> **TASK TO CARRY OUT**:
Every line containing the string "justify" should be returned from the records.

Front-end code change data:
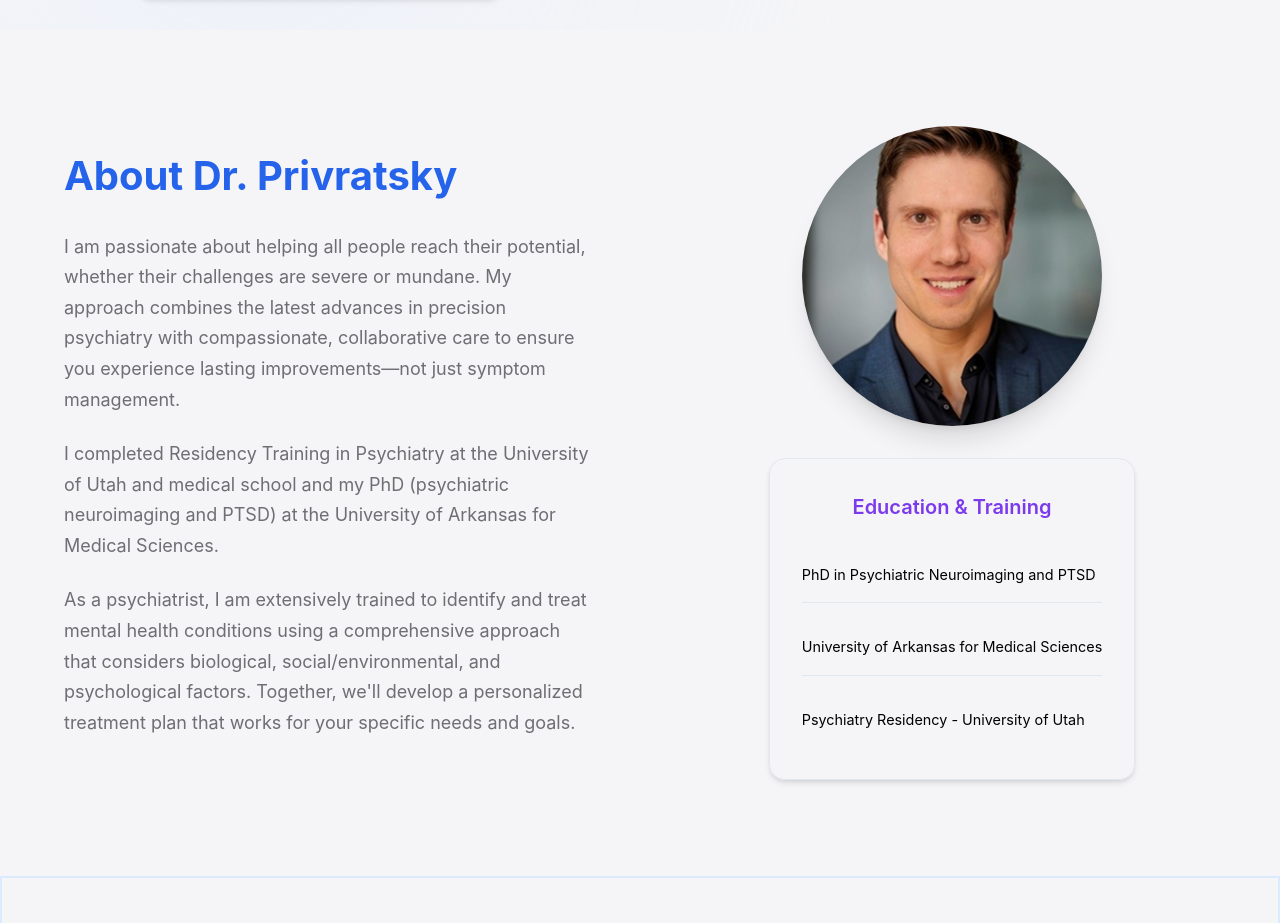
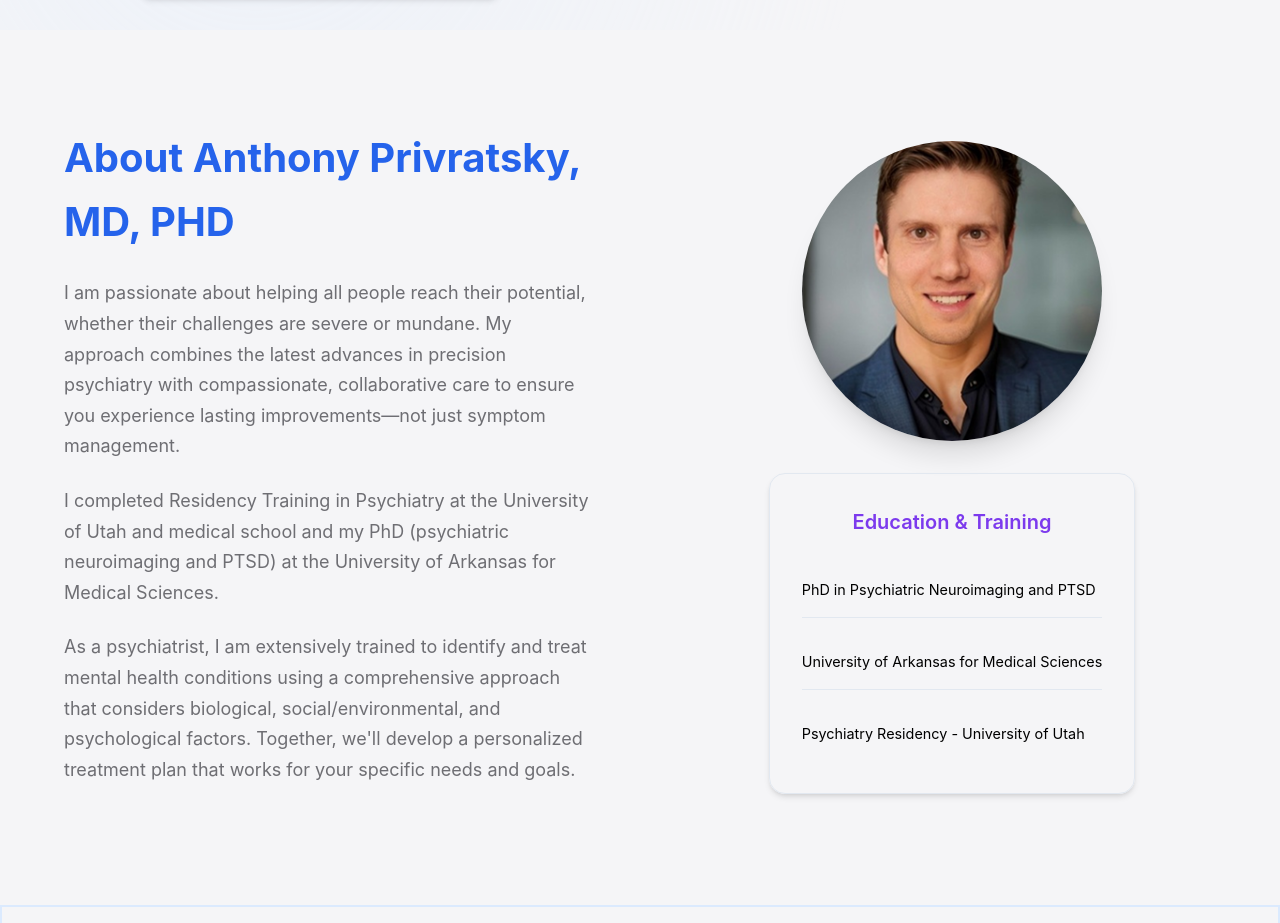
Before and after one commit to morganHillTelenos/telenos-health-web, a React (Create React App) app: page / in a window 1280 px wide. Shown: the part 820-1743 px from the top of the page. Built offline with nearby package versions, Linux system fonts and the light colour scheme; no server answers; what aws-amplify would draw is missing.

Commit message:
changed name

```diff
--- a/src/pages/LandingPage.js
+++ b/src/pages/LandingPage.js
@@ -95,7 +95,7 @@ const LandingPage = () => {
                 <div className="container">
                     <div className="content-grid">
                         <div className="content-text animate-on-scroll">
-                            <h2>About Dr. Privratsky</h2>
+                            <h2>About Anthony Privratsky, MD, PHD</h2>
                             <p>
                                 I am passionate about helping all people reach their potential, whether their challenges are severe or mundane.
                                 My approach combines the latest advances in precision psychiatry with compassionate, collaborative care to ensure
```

...

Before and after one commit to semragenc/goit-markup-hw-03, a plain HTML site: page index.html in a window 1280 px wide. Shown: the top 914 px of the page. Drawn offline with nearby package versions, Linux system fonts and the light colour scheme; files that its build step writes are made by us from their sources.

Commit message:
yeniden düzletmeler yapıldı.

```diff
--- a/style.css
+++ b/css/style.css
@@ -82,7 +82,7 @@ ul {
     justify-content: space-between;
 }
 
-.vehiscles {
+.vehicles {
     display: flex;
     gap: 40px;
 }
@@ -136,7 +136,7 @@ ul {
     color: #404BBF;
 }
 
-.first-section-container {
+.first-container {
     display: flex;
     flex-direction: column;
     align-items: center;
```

--

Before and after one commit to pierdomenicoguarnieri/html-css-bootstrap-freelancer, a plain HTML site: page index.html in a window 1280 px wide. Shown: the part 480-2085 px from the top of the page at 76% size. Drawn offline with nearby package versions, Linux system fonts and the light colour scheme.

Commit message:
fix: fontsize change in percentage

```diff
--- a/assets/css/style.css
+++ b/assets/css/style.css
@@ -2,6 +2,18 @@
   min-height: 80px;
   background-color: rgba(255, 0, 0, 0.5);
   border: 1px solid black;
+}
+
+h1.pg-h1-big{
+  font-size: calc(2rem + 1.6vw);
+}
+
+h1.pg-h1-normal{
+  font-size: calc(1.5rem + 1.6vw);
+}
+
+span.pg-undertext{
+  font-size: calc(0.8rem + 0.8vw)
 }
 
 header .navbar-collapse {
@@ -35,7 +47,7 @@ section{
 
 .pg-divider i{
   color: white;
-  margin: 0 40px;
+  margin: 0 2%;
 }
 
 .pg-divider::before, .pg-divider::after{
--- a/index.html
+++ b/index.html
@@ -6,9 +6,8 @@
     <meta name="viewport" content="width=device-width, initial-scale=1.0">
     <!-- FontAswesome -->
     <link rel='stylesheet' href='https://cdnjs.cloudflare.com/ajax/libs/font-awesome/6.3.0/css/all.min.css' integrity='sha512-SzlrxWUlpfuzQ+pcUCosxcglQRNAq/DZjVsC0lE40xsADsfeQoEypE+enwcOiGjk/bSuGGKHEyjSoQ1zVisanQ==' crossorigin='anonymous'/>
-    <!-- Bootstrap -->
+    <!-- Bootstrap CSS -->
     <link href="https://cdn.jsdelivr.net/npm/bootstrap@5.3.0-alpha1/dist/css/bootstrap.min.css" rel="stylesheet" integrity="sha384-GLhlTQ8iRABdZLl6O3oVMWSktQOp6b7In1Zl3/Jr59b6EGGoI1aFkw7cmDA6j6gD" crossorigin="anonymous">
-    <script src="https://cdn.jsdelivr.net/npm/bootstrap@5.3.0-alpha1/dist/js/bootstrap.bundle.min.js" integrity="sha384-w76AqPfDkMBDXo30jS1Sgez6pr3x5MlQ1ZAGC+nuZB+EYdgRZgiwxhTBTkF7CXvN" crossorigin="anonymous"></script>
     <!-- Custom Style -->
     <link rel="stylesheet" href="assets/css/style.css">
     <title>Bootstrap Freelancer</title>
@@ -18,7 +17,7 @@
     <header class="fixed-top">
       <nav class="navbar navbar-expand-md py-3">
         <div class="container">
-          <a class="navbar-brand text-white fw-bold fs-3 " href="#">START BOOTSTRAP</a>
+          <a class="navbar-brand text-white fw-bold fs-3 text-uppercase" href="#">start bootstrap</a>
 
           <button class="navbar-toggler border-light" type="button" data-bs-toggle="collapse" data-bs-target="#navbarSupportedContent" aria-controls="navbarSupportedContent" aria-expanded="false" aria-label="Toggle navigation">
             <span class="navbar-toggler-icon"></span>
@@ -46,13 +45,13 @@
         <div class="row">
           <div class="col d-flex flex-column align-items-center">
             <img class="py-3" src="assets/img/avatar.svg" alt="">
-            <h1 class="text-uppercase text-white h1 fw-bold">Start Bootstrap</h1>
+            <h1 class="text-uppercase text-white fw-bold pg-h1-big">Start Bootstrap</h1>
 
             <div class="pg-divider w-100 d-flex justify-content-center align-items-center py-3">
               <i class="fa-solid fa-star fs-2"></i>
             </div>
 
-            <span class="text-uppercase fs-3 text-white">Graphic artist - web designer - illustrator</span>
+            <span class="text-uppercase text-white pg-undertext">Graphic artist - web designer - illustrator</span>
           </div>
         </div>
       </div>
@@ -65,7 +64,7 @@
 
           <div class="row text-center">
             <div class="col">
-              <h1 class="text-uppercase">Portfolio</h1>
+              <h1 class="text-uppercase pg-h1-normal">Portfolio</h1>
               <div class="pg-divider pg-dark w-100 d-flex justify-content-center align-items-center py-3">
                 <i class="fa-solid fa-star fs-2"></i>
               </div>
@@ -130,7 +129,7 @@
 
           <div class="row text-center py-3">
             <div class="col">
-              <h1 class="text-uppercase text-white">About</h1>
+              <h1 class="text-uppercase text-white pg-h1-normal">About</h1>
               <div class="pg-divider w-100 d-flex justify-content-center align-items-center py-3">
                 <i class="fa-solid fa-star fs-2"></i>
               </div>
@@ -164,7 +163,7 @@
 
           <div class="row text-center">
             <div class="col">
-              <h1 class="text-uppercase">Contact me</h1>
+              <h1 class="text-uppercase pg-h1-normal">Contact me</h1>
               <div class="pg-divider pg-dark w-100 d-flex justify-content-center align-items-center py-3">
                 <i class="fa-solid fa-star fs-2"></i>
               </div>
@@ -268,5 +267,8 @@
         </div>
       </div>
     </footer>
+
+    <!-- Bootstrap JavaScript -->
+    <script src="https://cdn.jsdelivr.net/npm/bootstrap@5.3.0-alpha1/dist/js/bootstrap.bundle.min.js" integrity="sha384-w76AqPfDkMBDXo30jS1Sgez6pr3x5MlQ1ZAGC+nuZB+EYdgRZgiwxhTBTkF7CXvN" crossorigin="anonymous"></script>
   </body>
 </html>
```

> **ANSWER**:
     justify-content: space-between;
             <div class="pg-divider w-100 d-flex justify-content-center align-items-center py-3">
               <div class="pg-divider pg-dark w-100 d-flex justify-content-center align-items-center py-3">
               <div class="pg-divider w-100 d-flex justify-content-center align-items-center py-3">
               <div class="pg-divider pg-dark w-100 d-flex justify-content-center align-items-center py-3">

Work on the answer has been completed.